▶ What you should do
The material below must be restated exactly, line by line.

▶ Available data

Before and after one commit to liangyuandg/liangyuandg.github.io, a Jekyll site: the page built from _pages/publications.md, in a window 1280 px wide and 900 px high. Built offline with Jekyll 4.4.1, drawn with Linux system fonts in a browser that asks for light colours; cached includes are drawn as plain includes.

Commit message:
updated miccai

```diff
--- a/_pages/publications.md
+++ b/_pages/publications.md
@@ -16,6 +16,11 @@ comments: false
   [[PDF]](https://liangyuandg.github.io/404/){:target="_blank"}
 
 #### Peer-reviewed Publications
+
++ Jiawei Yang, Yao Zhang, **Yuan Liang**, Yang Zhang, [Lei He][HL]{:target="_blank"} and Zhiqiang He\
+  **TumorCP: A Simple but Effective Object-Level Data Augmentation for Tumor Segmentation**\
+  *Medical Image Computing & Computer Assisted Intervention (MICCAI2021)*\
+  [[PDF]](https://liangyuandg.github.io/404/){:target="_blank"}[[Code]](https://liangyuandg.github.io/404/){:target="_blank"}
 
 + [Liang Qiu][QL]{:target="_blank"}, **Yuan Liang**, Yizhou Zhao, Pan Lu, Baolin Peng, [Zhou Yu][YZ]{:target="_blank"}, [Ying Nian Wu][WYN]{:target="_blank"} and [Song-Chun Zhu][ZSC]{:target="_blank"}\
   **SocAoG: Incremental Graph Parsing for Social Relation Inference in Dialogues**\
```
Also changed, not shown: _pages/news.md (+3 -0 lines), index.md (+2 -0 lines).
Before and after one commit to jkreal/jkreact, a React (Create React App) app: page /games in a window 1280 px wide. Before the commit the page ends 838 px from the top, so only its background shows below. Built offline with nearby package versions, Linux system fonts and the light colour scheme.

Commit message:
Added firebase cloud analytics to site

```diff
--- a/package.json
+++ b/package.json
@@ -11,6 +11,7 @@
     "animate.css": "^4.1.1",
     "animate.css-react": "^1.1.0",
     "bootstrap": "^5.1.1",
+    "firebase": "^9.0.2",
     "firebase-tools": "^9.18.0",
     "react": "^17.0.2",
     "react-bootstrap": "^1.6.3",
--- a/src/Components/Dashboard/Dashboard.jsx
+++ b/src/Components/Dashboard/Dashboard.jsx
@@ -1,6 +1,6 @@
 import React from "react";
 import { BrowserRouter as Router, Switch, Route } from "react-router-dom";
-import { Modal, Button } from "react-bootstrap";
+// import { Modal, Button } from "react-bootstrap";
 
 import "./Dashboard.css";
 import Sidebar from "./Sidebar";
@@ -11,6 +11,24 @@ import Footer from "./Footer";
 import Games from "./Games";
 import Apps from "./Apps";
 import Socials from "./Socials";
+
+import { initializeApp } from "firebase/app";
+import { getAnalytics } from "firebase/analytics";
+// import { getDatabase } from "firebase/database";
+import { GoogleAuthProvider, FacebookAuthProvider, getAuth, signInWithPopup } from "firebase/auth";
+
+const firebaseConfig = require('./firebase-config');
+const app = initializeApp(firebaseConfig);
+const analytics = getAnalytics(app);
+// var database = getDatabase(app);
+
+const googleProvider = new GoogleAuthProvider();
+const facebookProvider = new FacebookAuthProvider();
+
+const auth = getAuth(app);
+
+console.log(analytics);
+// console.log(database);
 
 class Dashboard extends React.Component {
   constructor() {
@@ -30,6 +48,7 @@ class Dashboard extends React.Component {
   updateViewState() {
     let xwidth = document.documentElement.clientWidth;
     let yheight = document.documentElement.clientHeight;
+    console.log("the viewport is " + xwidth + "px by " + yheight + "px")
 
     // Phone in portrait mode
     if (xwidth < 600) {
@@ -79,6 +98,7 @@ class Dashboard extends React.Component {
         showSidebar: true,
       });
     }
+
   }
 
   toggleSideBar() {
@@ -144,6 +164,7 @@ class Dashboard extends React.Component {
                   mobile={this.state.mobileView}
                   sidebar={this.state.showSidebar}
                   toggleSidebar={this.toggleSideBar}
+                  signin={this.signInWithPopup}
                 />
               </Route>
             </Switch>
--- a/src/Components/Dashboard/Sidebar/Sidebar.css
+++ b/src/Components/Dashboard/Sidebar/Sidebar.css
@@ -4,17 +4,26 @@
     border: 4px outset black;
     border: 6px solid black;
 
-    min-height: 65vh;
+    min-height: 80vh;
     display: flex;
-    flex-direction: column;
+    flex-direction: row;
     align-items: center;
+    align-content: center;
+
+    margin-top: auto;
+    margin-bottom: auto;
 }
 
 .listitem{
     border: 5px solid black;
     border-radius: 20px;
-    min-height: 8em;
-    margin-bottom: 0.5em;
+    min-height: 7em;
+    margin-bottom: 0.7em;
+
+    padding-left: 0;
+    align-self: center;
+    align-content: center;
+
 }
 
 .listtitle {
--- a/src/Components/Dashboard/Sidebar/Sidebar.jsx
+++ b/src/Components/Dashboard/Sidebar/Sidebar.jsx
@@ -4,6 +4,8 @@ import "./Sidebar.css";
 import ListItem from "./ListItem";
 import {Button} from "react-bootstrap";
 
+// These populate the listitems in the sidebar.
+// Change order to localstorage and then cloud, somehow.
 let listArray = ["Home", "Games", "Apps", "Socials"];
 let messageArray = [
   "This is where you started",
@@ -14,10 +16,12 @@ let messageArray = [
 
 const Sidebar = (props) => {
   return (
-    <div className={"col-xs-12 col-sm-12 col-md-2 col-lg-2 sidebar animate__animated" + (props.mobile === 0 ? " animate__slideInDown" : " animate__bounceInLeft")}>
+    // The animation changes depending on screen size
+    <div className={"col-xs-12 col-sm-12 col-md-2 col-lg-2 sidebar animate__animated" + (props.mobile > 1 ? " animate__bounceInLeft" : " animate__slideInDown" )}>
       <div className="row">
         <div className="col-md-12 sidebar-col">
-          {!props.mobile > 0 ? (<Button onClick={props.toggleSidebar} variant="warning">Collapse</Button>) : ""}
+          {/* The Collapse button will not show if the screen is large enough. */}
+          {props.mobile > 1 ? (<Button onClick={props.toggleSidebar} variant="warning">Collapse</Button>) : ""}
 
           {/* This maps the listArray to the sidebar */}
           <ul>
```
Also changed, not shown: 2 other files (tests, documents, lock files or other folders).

▶ Result for this exercise
Before and after one commit to liangyuandg/liangyuandg.github.io, a Jekyll site: the page built from _pages/publications.md, in a window 1280 px wide and 900 px high. Built offline with Jekyll 4.4.1, drawn with Linux system fonts in a browser that asks for light colours; cached includes are drawn as plain includes.

Commit message:
updated miccai

```diff
--- a/_pages/publications.md
+++ b/_pages/publications.md
@@ -16,6 +16,11 @@ comments: false
   [[PDF]](https://liangyuandg.github.io/404/){:target="_blank"}
 
 #### Peer-reviewed Publications
+
++ Jiawei Yang, Yao Zhang, **Yuan Liang**, Yang Zhang, [Lei He][HL]{:target="_blank"} and Zhiqiang He\
+  **TumorCP: A Simple but Effective Object-Level Data Augmentation for Tumor Segmentation**\
+  *Medical Image Computing & Computer Assisted Intervention (MICCAI2021)*\
+  [[PDF]](https://liangyuandg.github.io/404/){:target="_blank"}[[Code]](https://liangyuandg.github.io/404/){:target="_blank"}
 
 + [Liang Qiu][QL]{:target="_blank"}, **Yuan Liang**, Yizhou Zhao, Pan Lu, Baolin Peng, [Zhou Yu][YZ]{:target="_blank"}, [Ying Nian Wu][WYN]{:target="_blank"} and [Song-Chun Zhu][ZSC]{:target="_blank"}\
   **SocAoG: Incremental Graph Parsing for Social Relation Inference in Dialogues**\
```
Also changed, not shown: _pages/news.md (+3 -0 lines), index.md (+2 -0 lines).
Before and after one commit to jkreal/jkreact, a React (Create React App) app: page /games in a window 1280 px wide. Before the commit the page ends 838 px from the top, so only its background shows below. Built offline with nearby package versions, Linux system fonts and the light colour scheme.

Commit message:
Added firebase cloud analytics to site

```diff
--- a/package.json
+++ b/package.json
@@ -11,6 +11,7 @@
     "animate.css": "^4.1.1",
     "animate.css-react": "^1.1.0",
     "bootstrap": "^5.1.1",
+    "firebase": "^9.0.2",
     "firebase-tools": "^9.18.0",
     "react": "^17.0.2",
     "react-bootstrap": "^1.6.3",
--- a/src/Components/Dashboard/Dashboard.jsx
+++ b/src/Components/Dashboard/Dashboard.jsx
@@ -1,6 +1,6 @@
 import React from "react";
 import { BrowserRouter as Router, Switch, Route } from "react-router-dom";
-import { Modal, Button } from "react-bootstrap";
+// import { Modal, Button } from "react-bootstrap";
 
 import "./Dashboard.css";
 import Sidebar from "./Sidebar";
@@ -11,6 +11,24 @@ import Footer from "./Footer";
 import Games from "./Games";
 import Apps from "./Apps";
 import Socials from "./Socials";
+
+import { initializeApp } from "firebase/app";
+import { getAnalytics } from "firebase/analytics";
+// import { getDatabase } from "firebase/database";
+import { GoogleAuthProvider, FacebookAuthProvider, getAuth, signInWithPopup } from "firebase/auth";
+
+const firebaseConfig = require('./firebase-config');
+const app = initializeApp(firebaseConfig);
+const analytics = getAnalytics(app);
+// var database = getDatabase(app);
+
+const googleProvider = new GoogleAuthProvider();
+const facebookProvider = new FacebookAuthProvider();
+
+const auth = getAuth(app);
+
+console.log(analytics);
+// console.log(database);
 
 class Dashboard extends React.Component {
   constructor() {
@@ -30,6 +48,7 @@ class Dashboard extends React.Component {
   updateViewState() {
     let xwidth = document.documentElement.clientWidth;
     let yheight = document.documentElement.clientHeight;
+    console.log("the viewport is " + xwidth + "px by " + yheight + "px")
 
     // Phone in portrait mode
     if (xwidth < 600) {
@@ -79,6 +98,7 @@ class Dashboard extends React.Component {
         showSidebar: true,
       });
     }
+
   }
 
   toggleSideBar() {
@@ -144,6 +164,7 @@ class Dashboard extends React.Component {
                   mobile={this.state.mobileView}
                   sidebar={this.state.showSidebar}
                   toggleSidebar={this.toggleSideBar}
+                  signin={this.signInWithPopup}
                 />
               </Route>
             </Switch>
--- a/src/Components/Dashboard/Sidebar/Sidebar.css
+++ b/src/Components/Dashboard/Sidebar/Sidebar.css
@@ -4,17 +4,26 @@
     border: 4px outset black;
     border: 6px solid black;
 
-    min-height: 65vh;
+    min-height: 80vh;
     display: flex;
-    flex-direction: column;
+    flex-direction: row;
     align-items: center;
+    align-content: center;
+
+    margin-top: auto;
+    margin-bottom: auto;
 }
 
 .listitem{
     border: 5px solid black;
     border-radius: 20px;
-    min-height: 8em;
-    margin-bottom: 0.5em;
+    min-height: 7em;
+    margin-bottom: 0.7em;
+
+    padding-left: 0;
+    align-self: center;
+    align-content: center;
+
 }
 
 .listtitle {
--- a/src/Components/Dashboard/Sidebar/Sidebar.jsx
+++ b/src/Components/Dashboard/Sidebar/Sidebar.jsx
@@ -4,6 +4,8 @@ import "./Sidebar.css";
 import ListItem from "./ListItem";
 import {Button} from "react-bootstrap";
 
+// These populate the listitems in the sidebar.
+// Change order to localstorage and then cloud, somehow.
 let listArray = ["Home", "Games", "Apps", "Socials"];
 let messageArray = [
   "This is where you started",
@@ -14,10 +16,12 @@ let messageArray = [
 
 const Sidebar = (props) => {
   return (
-    <div className={"col-xs-12 col-sm-12 col-md-2 col-lg-2 sidebar animate__animated" + (props.mobile === 0 ? " animate__slideInDown" : " animate__bounceInLeft")}>
+    // The animation changes depending on screen size
+    <div className={"col-xs-12 col-sm-12 col-md-2 col-lg-2 sidebar animate__animated" + (props.mobile > 1 ? " animate__bounceInLeft" : " animate__slideInDown" )}>
       <div className="row">
         <div className="col-md-12 sidebar-col">
-          {!props.mobile > 0 ? (<Button onClick={props.toggleSidebar} variant="warning">Collapse</Button>) : ""}
+          {/* The Collapse button will not show if the screen is large enough. */}
+          {props.mobile > 1 ? (<Button onClick={props.toggleSidebar} variant="warning">Collapse</Button>) : ""}
 
           {/* This maps the listArray to the sidebar */}
           <ul>
```
Also changed, not shown: 2 other files (tests, documents, lock files or other folders).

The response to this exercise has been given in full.